By Br. Alfonce Kugwa
Will Zimbabwe soon have a recognised saint? This is not just a dream but may soon happen in the name of John Bradburne, the Strange Vagabond of God. This comes after the Zimbabwe Catholic Bishops signed a letter of placet on the Cause of his Beatification on 30 April 2019. Ground work on the cause of John Bradburne has been going on for many years now with the John Bradburn Memorial Society and the Archdiocese of Harare pushing for the recognition of this martyr of faith whose blood was spilt in Mutoko in 1979.
The Bishops gathered in Harare where they met Dr. Enrico Graziano Giovanni Solinas appointed as Postulator to initiate the Cause of Beatification and Canonisation of John Bradburne.

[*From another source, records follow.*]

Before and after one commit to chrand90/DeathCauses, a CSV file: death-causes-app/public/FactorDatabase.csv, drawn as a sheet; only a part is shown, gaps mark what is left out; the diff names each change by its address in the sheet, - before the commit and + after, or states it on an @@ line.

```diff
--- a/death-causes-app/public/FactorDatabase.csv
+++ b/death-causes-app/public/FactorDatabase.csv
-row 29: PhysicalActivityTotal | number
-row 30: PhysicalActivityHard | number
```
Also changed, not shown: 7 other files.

ZCBC Secretary General Fr. Fradereck Chiromba said people should immediately be made aware of this important step in the life of the local Church so that they pray for its success.
The letter of placet signed by the bishops read: “On 30 April 2019, before me +Robert Christopher Ndlovu, Archbishop of Harare and President of the Zimbabwe Catholic Bishops’ Conference, the same Conference gathered in plenary session in the persons of the Most Excellent Bishops:

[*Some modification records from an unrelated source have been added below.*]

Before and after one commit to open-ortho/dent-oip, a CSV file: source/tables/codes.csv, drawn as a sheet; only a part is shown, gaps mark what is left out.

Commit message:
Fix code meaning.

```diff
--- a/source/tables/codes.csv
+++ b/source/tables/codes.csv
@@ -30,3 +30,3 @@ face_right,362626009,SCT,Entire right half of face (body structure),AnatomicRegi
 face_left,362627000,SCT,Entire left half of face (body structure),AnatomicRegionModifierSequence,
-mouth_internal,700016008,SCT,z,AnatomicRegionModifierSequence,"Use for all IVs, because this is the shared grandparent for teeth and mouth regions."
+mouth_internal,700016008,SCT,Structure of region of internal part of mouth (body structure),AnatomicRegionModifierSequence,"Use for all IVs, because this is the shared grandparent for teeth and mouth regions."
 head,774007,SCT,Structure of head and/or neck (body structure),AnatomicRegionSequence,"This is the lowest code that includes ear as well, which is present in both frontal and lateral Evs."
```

+Robert Christopher Ndlovu, +Alex Thomas, Archbishop of Bulawayo, +Michael Dixon Bhasera, Bishop of Masvingo, +Albert Serrano, Bishop of Hwange, +Paul Horan, Bishop of Mutare, +Rudolf Nyandoro, Bishop of Gokwe, +Raymond Mupandasekwa, Bishop of Chinhoyi,
who acknowledged about the request of the John Bradburne Memorial Society, represented by Dr. Enrico Graziano Giovanni Solinas, appointed as “Postulator”, to initiate the Cause of Beatification and Canonisation of John Randal Bradburne, Layman and Franciscan Tertiary, signing the present memorandum express their favourable opinion for the initiation of the above-mentioned Cause, also by virtue of the widespread reputation of holiness of John Randal Bradburne in Zimbabwe, both when he was still alive and after his death in Mutoko on 5th September 1979.”

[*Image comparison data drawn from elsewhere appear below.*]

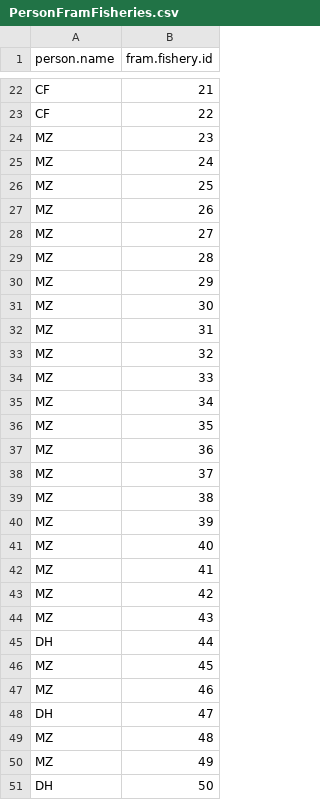
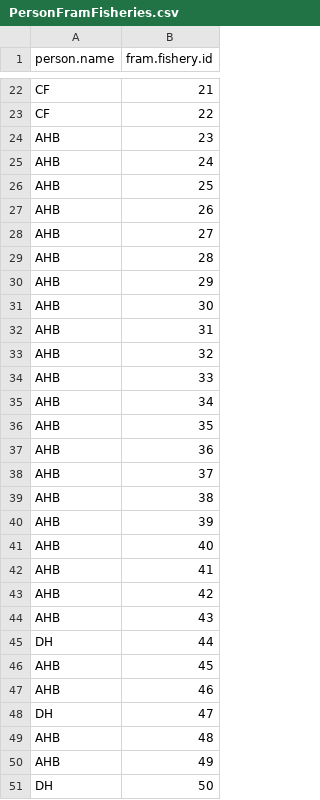
Before and after one commit to PSC-CoTC/PSC-FRAM-Admin, a CSV file: data/PersonFramFisheries.csv, drawn as a sheet; only a part is shown, gaps mark what is left out; the diff covers the shown part only.

Commit message:
Update PersonFramFisheries.csv
- all fisheries previously assigned to MZ change to AHB

```diff
--- a/data/PersonFramFisheries.csv
+++ b/data/PersonFramFisheries.csv
@@ -23,29 +23,29 @@ CF,21
 CF,22
-MZ,23
-MZ,24
-MZ,25
-MZ,26
-MZ,27
-MZ,28
-MZ,29
-MZ,30
-MZ,31
-MZ,32
-MZ,33
-MZ,34
-MZ,35
-MZ,36
-MZ,37
-MZ,38
-MZ,39
-MZ,40
-MZ,41
-MZ,42
-MZ,43
+AHB,23
+AHB,24
+AHB,25
+AHB,26
+AHB,27
+AHB,28
+AHB,29
+AHB,30
+AHB,31
+AHB,32
+AHB,33
+AHB,34
+AHB,35
+AHB,36
+AHB,37
+AHB,38
+AHB,39
+AHB,40
+AHB,41
+AHB,42
+AHB,43
 DH,44
-MZ,45
-MZ,46
+AHB,45
+AHB,46
 DH,47
-MZ,48
-MZ,49
+AHB,48
+AHB,49
 DH,50
```
Also changed, not shown: 49 edited cells elsewhere in this file.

Bradburne was shot dead at Mudzonga area in Mutoko by guerrillas who wanted him out of Mutemwa Leprosy Centre suspecting him to be a spy. Eyewitnesses said a mob of youths picked him up under cover of darkness, took his cheque book and radio.
Bradburne was born at Skirwith in the Eden valley in 1921 and was the son of an Anglican clergyman. According to the Independent Catholic News, Bradburne was received into the Catholic Church in 1947 and came to Rhodesia, now Zimbabwe as a missionary helper in the 1960s where he became warden of the Mutemwa Leprosy Settlement.
The surviving lepers at Mutemwa Leprosy Centre confirmed that Bradburne became attached to them in compassion and love. Friends urged him to quit Zimbabwe as the war against white rule escalated in the late seventies but Bradburne refused.
The excerpts of the John Bradburne Memorial Society state: “During the Zimbabwean civil war, his efforts to prevent exploitation of the leprosy patients brought local hostility and suspicion. He refused to leave the place for safety and was abducted and on Wednesday 5 September 1979, he was shot.”
However, John himself had three wishes, to serve leprosy patients, to die a martyr and to be buried in the habit of St. Francis.
Local evidence has it that before Bradburne was killed he was taken to the guerrilla base in the Harare mountain in Gwaze area during the night where he was interrogated and made to sing Chimurenga songs and forced to eat sadza with okra (derere/idelele). His body was found the following day by the road side at Mudzonga area along Nyamapanda road in Mutoko.
The John Bradburne Memorial Society was founded in 1995 by his niece Celia Brigstocke to support the leper settlement. Celia also led calls for his beatification. Sadly, she died in August 2018, but her eldest daughter Kate Macpherson is continuing the work.
The John Bradburne shrine has been established at Chigona Mountain in Mutemwa where he used to climb and pray during his life time at the leprosy centre. Every year at the anniversary of his death, thousands of Catholics and non-Catholics throng the shrine to offer prayers and supplications and according to the documentary produced by ZCBC Social Communication, there are testimonies of healing and miracles from different people, proving that he was a holy man.